A couple of years ago, news broke out that confirmed what health experts have known for years: sitting is really bad for you. Mild levels of panic swept the nation as people began to realize just how much time they spend sitting: getting to work/at work/home from work/at home, on the couch. So, intrepid innovators began to look for solutions to the sitting issue. Much of people’s sitting time takes place behind a desk at the office, so clearly that was the bulk of the problem. Following a stream of logic, experts began to look for ways that people could spend less time sitting while still being productive. The solution: the standing desk. Sounds perfect, no? But it turns out that the standing desk didn’t solve the problems associated with excessive sitting.
The Problems with Sitting
Sitting has been linked to not only a sedentary lifestyle but also the consequences of that lifestyle including deadly diseases such as cardiovascular disease, cancer, obesity, diabetes and even premature death. Spending so much time sitting is also an excellent way to develop poor posture and back pain, neck pain, shoulder pain and hip pain.
The Problems with the Solution to Sitting
The solution to sitting has involved both standing desks and sitting desks. While it may seem like a good idea to stand rather than sit through your workday, the period of time that you do the most sitting, there is no scientific evidence to back it up. In fact, standing all day isn’t good for you at all and comes with it’s own set of health risks, like developing varicose veins. Also, most elderly and injured or disabled people are unable to stand for excessive time periods.
Studies on the efficacy of standing desks are pretty limited, but it seems that people need to be actively exercising during the day to make any real difference in their health. To combat sitting, you must stand for two to four hours a day, but most people only last for 30-minutes to two hours. And when people do get a chance to sit, actually sit for longer time periods than if they had a traditional desk.
From a physical standpoint, years of sitting probably mean that your posture while standing isn’t so great, and if you’re still looking at a computer screen, then you probably still hunch your shoulders and neck, causing pain and leading to problems down the line.
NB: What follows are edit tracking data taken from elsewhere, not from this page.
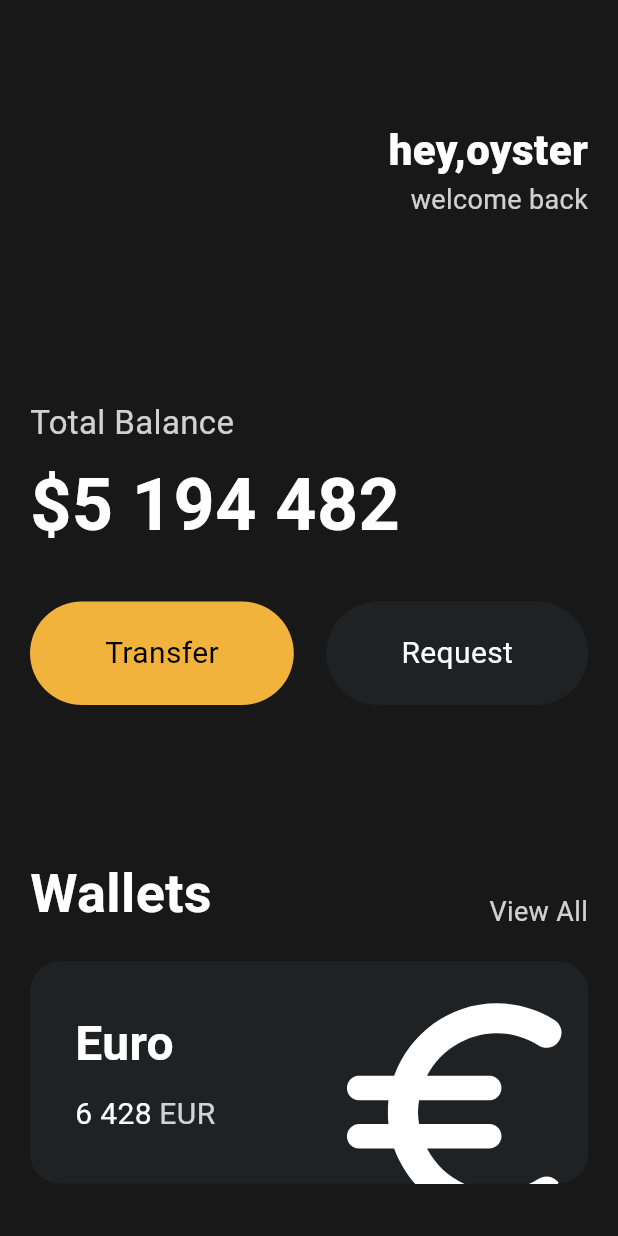
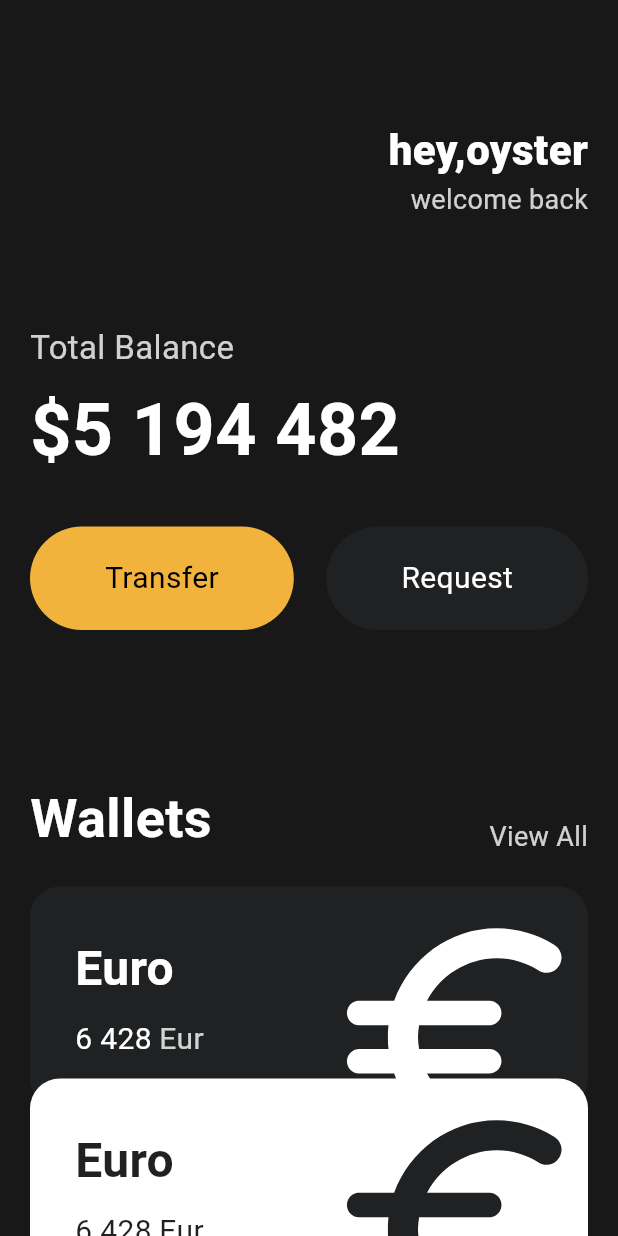
Before and after one commit to oysterjung/Flutter_Practice, a Flutter app: the screen it shows after launch, on a phone screen of 412 x 824 dp. Run offline on Flutter 3.47's test engine with Material 3 defaults, Android fonts, the phone set to English and light mode, and no system bars.

Commit message:
feat: card생성 및 스크롤기능 구현
card생성 및 재사용 가능

스크롤기능 구현

```diff
--- a/lib/main.dart
+++ b/lib/main.dart
@@ -1,6 +1,7 @@
 import 'package:flutter/material.dart';
 import 'package:flutter/widgets.dart';
 import 'package:toonflix/widget/Button.dart';
+import 'package:toonflix/widget/currency_card.dart';
 
 void main() {
   runApp(const App());
@@ -14,7 +15,8 @@ class App extends StatelessWidget {
     return MaterialApp(
       home: Scaffold(
           backgroundColor: const Color(0xFF181818),
-          body: Padding(
+          body: SingleChildScrollView(
+            child: Padding(
               padding: const EdgeInsets.symmetric(
                 horizontal: 20,
               ),
@@ -49,7 +51,7 @@ class App extends StatelessWidget {
                     ],
                   ),
                   const SizedBox(
-                  height: 120,
+                    height: 70,
                   ),
                   Text(
                     'Total Balance',
@@ -113,71 +115,35 @@ class App extends StatelessWidget {
                   const SizedBox(
                     height: 20,
                   ),
-                Container(
-                  clipBehavior: Clip.hardEdge,
-                  decoration: BoxDecoration(
-                    color: const Color(0xFF1F2123),
-                    borderRadius: BorderRadius.circular(20),
+                  const CurrencyCard(
+                    name: 'Euro',
+                    code: 'Eur',
+                    amount: '6 428',
+                    icon: Icons.euro_rounded,
+                    isInverted: false,
                   ),
-                  child: Padding(
-                    padding: const EdgeInsets.all(30),
-                    child: Row(
-                      mainAxisAlignment: MainAxisAlignment.spaceBetween,
-                      children: [
-                        Column(
-                          crossAxisAlignment: CrossAxisAlignment.start,
-                          children: [
-                            const Text(
-                              "Euro",
-                              style: TextStyle(
-                                  color: Colors.white,
-                                  fontSize: 32,
-                                  fontWeight: FontWeight.w600),
-                            ),
-                            const SizedBox(
-                              height: 10,
-                            ),
-                            Row(
-                              children: [
-                                const Text(
-                                  '6 428',
-                                  style: TextStyle(
-                                    color: Colors.white,
-                                    fontSize: 20,
+                  Transform.translate(
+                    offset: const Offset(0, -20),
+                    child: const CurrencyCard(
+                      name: 'Euro',
+                      code: 'Eur',
+                      amount: '6 428',
+                      icon: Icons.euro_rounded,
+                      isInverted: true,
                     ),
                   ),
-                                const SizedBox(
-                                  width: 5,
-                                ),
-                                Text(
-                                  'EUR',
-                                  style: TextStyle(
-                                    color: Colors.white.withOpacity(
-                                      0.8,
-                                    ),
-                                    fontSize: 20,
+                  Transform.translate(
+                    offset: const Offset(0, -40),
+                    child: const CurrencyCard(
+                      name: 'Euro',
+                      code: 'Eur',
+                      amount: '6 428',
+                      icon: Icons.euro_rounded,
+                      isInverted: false,
                     ),
                   ),
                 ],
               ),
-                          ],
-                        ),
-                        Transform.scale(
-                          scale: 2.2,
-                          child: Transform.translate(
-                            offset: const Offset(-5, 12),
-                            child: const Icon(
-                              Icons.euro_rounded,
-                              color: Colors.white,
-                              size: 88,
-                            ),
-                          ),
-                        )
-                      ],
-                    ),
-                  ),
-                )
-              ],
             ),
           )),
     );
```
Lines whose indentation alone changed are shown as unchanged.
Because no one has come up with a way to work effectively while standing, the best way to counteract all the time spent sitting is to get in the habit of getting up and moving around on a regular basis. Suggestions for doing a circuit of your office range from getting up every 15-30 minutes, because walking only during your break just isn’t enough to offset the potential health risks incurred by sitting for extended periods of time.
To offset sitting or standing, or staying in any position, for an extended period of time, you must get moving. Using specific movements and exercises to undo the damage can help you avoid health problems, popping pain pills and unnecessary surgeries down the road.